• **TASK GOAL**: In the entries below, find each line with the word "timecolor" and return it.
━━━━━━━━━━━━━━━━━━━━
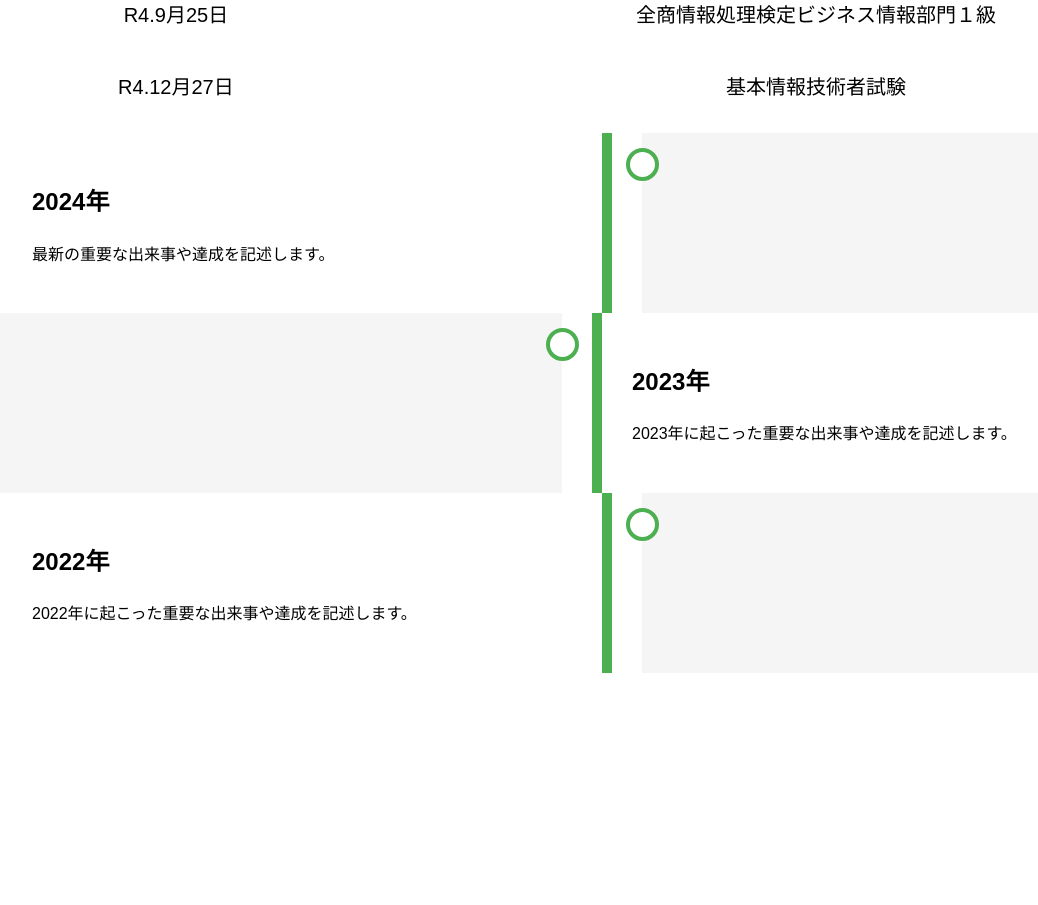
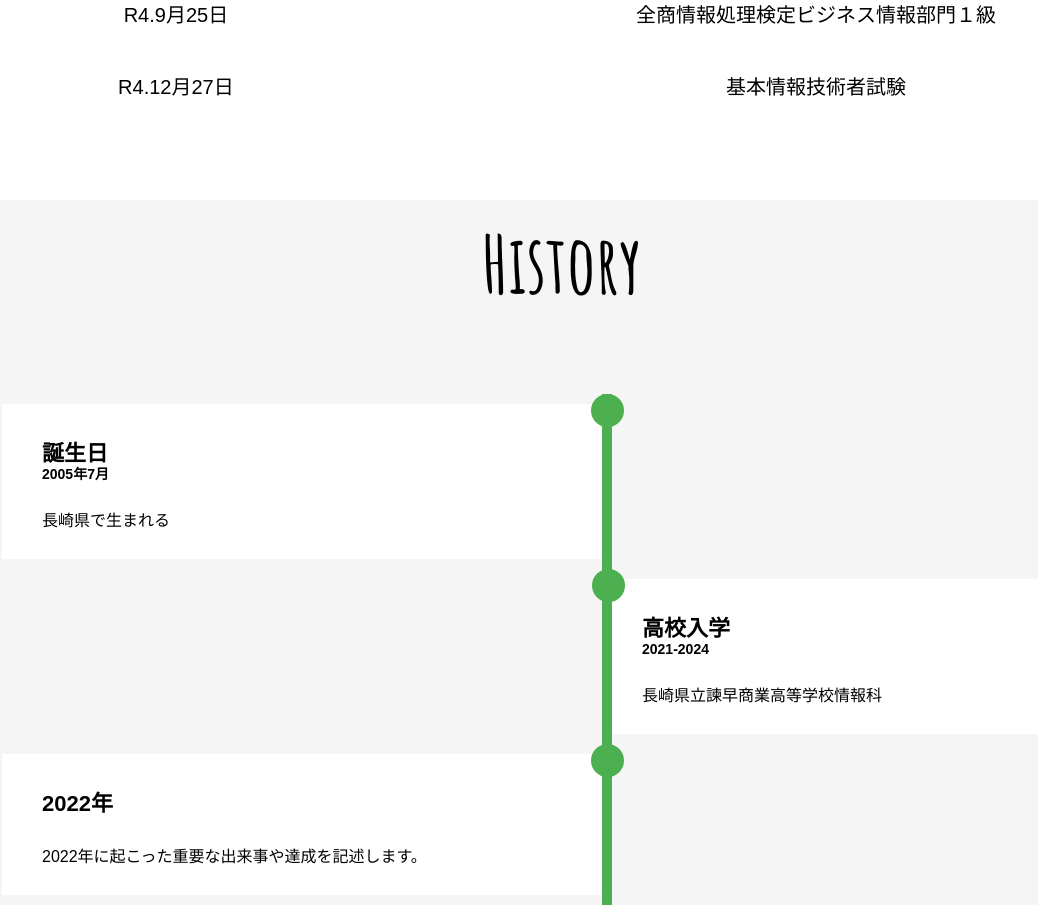
Before and after one commit to rinyaaa/my_protfolio_react, a React (Vite) app: page / in a window 1280 px wide. Shown: the part 1740-2645 px from the top of the page, without its empty margins (78-1116 px from the left). Before the commit the page ends 2413 px from the top, so only its background shows below. Built offline with nearby package versions, Linux system fonts and the light colour scheme.

Commit message:
timelineつくったよ(pcモニターの場合)

```diff
--- a/src/components/Timeline.jsx
+++ b/src/components/Timeline.jsx
@@ -2,28 +2,31 @@ import React from 'react';
 
 function Timeline() {
     return (
+        <div className="timecolor">
+            <h2>History</h2>
 
             <section class="timeline">
                 <div class="container left">
                     <div class="content">
-                    <h2>2024年</h2>
-                    <p>最新の重要な出来事や達成を記述します。</p>
+                        <h3>誕生日<p>2005年7月</p></h3>
+                        <p>長崎県で生まれる</p>
                     </div>
                 </div>
                 <div class="container right">
                     <div class="content">
-                    <h2>2023年</h2>
-                    <p>2023年に起こった重要な出来事や達成を記述します。</p>
+                        <h3>高校入学<p>2021-2024</p></h3>
+                        <p>長崎県立諫早商業高等学校情報科</p>
                     </div>
                 </div>
                 <div class="container left">
                     <div class="content">
-                    <h2>2022年</h2>
+                        <h3>2022年</h3>
                         <p>2022年に起こった重要な出来事や達成を記述します。</p>
                     </div>
                 </div>
 
             </section>
+            </div>
 
             );
 }
--- a/src/timeline.css
+++ b/src/timeline.css
@@ -1,19 +1,34 @@
 /* styles.css */
 
 
+.timecolor{
+    background-color: whitesmoke;
+}
 
+.timecolor h2 {
+    text-align: center;
+    font-family: "Amatic SC", sans-serif;
+    font-size: 80px;
+  }
+  .timecolor h3{
+    font-size: 22px;
+  }
 
+.timecolor h3 p{/*年などを書いてるの設定*/
+    font-size: 14px;
+    margin-top: -8px ;
+
+}
 .timeline {
     position: relative;
     max-width: 1200px;
     margin: 0 auto;
-    background-color: whitesmoke;
+
 }
 
 .container {
     padding: 10px 40px;
     position: relative;
-    background-color: white;
     width: 50%;
 }
 
@@ -22,20 +37,17 @@
     position: absolute;
     width: 25px;
     height: 25px;
-    right: -17px;
-    background-color: white;
+    right: 2.6%;
     border: 4px solid #4CAF50;
-    top: 15px;
-    border-radius: 50%;
+    top: 0px;
+    border-radius: 50%; /*円にしてる*/
     z-index: 1;
+    background-color: #4CAF50;
 }
 
-.left {
-    left: 0;
-}
 
 .right {
-    left: 50%;
+    left: 50%; /*右の線を左に合わせてる*/
 }
 
 .left::before {
@@ -44,7 +56,7 @@
     position: absolute;
     top: 0;
     right: 30px;
-    width: 10px;
+    width: 10px; /*線の太さ*/
     background-color: #4CAF50;
     z-index: 1;
 }
@@ -54,21 +66,21 @@
     height: 100%;
     position: absolute;
     top: 0;
-    left: 30px;
+    left: 40px;
     width: 10px;
     background-color: #4CAF50;
     z-index: 1;
 }
 
 .right::after {
-    left: -16px;
+    left:29.5px;/*円の場所を調整*/
 }
 
 .content {
-    padding: 20px 30px;
+    padding: 10px 40px;
+    position: relative;
     background-color: white;
-    position: relative;
-    border-radius: 6px;
+
 }
 
 @media screen and (max-width: 600px) {
```
Lines whose indentation alone changed are shown as unchanged.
━━━━━━━━━━━━━━━━━━━━
• **RESULT BELOW**:
+        <div className="timecolor">
+.timecolor{
+.timecolor h2 {
+  .timecolor h3{
+.timecolor h3 p{/*年などを書いてるの設定*/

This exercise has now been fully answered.